The increased use of EDRs in private motor vehicles is being encouraged by insurance companies. Insurance companies are well aware that most serious injury and fatal collisions occur late at night or early in the morning. Hence they are increasingly offering higher risk drivers cheaper policies if they agree to have an EDR with a GPS unit fitted and agree not to use their vehicle during certain times. The car remains insured if used during the curfew period but the insured will incur significant financial penalties. An added bonus for the insurers of high value cars is that, if fitted with an EDR/GPS device, a stolen vehicle should be easier to locate.
Keith Borer Consultants already has experience in evaluating data downloaded from EDRs, principally in road incidents involving police vehicles. We are one of only two licensed software holders, outside the police and the manufacturer, for the type of EDRs fitted to the majority of police vehicles in the UK. This enables us to download and analyse the source data.
Keith Borer Consultants' Jim Keenan led the evaluation of data in a landmark case involving a fatal collision of a police vehicle whose driver was participating in an advanced driving exercise. From the data recorded, Mr Keenan was able to reconstruct how both the police instructor's and training vehicles were being driven. Ultimately, this contributed to the Court requiring Lancashire Constabulary to re-assess the health and safety risks of their advanced driver training exercises.
The move to fitting EDRs to private vehicles is being driven by legislation as well as the insurance industry. On 21st June 2011, the European Parliament voted in favour of fitting EDRs in all new vehicles from the end of October 2015. Subsequently, the European Commission has also ruled that by the same date all new cars and vans sold in Europe must be fitted with technology that contains a mobile phone-like SIM card designed to transmit the vehicle’s location to emergency services in the event of an accident. This appears to be very different approach to EDR use in vehicles in the USA. We will provide further updates on the European system as information is released ahead of the compulsory introduction of devices in 2015.

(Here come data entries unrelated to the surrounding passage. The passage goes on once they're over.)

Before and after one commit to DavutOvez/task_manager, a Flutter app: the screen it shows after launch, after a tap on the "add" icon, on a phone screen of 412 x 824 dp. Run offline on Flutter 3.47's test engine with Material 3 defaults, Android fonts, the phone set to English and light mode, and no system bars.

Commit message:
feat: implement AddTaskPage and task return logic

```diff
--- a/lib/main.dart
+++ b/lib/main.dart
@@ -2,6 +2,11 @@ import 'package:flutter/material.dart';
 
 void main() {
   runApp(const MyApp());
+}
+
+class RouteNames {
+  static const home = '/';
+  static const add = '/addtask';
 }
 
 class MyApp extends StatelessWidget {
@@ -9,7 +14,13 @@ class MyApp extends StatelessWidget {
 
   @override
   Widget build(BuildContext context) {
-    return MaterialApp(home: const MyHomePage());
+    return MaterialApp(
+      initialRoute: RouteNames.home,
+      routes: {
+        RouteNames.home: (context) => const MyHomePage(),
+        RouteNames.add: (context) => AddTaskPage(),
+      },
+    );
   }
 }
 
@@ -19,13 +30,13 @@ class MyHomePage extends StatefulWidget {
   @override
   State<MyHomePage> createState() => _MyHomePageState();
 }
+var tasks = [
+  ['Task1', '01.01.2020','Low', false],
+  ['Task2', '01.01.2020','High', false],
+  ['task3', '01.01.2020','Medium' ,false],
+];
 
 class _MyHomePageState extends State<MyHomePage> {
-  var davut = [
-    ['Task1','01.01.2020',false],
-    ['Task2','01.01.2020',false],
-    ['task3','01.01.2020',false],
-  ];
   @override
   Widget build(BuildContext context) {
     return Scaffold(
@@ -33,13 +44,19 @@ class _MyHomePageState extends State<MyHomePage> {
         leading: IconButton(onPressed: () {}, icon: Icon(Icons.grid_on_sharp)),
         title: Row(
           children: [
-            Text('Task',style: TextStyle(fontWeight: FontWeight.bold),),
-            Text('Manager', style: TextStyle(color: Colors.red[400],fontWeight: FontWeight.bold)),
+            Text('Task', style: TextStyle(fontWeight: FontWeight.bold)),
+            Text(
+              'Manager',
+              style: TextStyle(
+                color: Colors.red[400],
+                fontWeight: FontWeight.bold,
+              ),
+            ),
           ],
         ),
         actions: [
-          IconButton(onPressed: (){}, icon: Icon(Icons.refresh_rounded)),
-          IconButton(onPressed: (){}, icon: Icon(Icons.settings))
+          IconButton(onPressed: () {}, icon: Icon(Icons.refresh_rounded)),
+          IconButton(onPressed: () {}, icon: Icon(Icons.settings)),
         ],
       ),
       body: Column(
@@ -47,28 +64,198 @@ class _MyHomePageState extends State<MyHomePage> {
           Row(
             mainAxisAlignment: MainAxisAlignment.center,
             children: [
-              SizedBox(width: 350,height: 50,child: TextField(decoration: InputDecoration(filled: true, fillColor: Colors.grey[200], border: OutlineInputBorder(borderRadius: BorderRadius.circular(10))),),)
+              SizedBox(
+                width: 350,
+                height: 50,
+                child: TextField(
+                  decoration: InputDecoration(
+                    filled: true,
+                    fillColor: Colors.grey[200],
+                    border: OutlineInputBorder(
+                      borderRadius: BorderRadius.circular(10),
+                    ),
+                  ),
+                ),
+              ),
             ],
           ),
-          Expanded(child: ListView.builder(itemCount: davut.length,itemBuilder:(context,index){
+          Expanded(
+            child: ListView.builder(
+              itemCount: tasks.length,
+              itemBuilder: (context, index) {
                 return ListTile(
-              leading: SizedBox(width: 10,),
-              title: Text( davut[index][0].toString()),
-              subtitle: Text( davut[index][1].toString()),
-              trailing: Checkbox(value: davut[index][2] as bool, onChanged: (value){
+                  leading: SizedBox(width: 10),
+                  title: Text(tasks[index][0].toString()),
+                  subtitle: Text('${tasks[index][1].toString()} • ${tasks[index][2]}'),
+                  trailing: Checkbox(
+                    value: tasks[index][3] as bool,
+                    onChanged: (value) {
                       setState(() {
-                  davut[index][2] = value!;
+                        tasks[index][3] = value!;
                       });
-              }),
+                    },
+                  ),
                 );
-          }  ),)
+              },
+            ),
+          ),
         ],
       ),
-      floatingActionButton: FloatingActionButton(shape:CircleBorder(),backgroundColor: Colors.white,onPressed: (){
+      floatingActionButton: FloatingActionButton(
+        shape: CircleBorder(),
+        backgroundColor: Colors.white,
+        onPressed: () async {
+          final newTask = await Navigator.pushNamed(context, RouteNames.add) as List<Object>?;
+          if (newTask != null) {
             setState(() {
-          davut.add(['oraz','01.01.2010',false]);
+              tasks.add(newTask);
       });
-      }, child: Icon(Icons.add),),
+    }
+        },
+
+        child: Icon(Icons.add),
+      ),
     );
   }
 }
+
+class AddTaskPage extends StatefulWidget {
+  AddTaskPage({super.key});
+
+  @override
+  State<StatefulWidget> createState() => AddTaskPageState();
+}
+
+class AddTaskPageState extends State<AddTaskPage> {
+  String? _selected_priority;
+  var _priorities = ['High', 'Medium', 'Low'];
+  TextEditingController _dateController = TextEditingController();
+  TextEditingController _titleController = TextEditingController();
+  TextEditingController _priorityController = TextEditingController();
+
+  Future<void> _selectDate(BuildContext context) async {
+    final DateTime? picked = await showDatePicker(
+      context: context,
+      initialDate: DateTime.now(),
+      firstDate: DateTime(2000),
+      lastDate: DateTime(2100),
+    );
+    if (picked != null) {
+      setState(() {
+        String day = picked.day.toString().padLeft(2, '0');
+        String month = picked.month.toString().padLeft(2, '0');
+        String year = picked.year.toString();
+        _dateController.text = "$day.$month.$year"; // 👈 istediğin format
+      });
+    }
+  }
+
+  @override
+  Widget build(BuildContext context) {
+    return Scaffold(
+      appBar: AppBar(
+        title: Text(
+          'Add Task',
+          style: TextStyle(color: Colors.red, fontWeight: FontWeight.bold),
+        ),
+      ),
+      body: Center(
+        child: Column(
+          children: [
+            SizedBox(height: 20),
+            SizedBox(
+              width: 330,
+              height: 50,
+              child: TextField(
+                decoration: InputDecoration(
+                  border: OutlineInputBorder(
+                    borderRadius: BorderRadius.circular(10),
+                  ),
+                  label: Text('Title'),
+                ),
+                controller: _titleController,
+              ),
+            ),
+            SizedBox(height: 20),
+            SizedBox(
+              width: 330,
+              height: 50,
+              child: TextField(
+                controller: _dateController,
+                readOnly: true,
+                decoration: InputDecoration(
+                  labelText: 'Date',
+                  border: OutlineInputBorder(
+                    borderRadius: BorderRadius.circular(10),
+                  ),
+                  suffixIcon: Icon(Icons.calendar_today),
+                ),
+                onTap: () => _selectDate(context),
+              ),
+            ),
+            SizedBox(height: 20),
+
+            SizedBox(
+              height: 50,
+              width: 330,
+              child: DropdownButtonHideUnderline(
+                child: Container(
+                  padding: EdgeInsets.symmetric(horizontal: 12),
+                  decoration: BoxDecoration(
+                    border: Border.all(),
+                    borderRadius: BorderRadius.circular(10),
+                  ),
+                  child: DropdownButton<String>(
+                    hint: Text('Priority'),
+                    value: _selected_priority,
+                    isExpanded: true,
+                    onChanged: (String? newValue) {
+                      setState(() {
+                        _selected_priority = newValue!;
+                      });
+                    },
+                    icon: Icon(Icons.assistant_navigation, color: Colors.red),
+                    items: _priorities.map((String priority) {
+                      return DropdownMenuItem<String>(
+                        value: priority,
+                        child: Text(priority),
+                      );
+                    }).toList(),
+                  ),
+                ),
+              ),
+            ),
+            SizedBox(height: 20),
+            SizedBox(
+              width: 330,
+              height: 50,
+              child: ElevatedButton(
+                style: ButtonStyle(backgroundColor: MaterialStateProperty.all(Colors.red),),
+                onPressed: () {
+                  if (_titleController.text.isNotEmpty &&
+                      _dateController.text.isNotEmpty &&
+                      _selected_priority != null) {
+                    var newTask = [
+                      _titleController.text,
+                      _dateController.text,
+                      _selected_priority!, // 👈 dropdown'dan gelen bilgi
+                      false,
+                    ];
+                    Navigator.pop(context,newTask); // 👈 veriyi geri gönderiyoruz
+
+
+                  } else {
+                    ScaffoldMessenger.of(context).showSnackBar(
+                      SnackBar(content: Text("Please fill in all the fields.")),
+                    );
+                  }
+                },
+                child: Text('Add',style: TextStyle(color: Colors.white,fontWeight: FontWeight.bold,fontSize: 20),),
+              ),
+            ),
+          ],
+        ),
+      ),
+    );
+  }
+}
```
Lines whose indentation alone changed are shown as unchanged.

If, in the meantime, you have a case involving vehicles fitted with EDRs and need an evaluation of the data, please contact Jim Keenan at Keith Borer Consultants.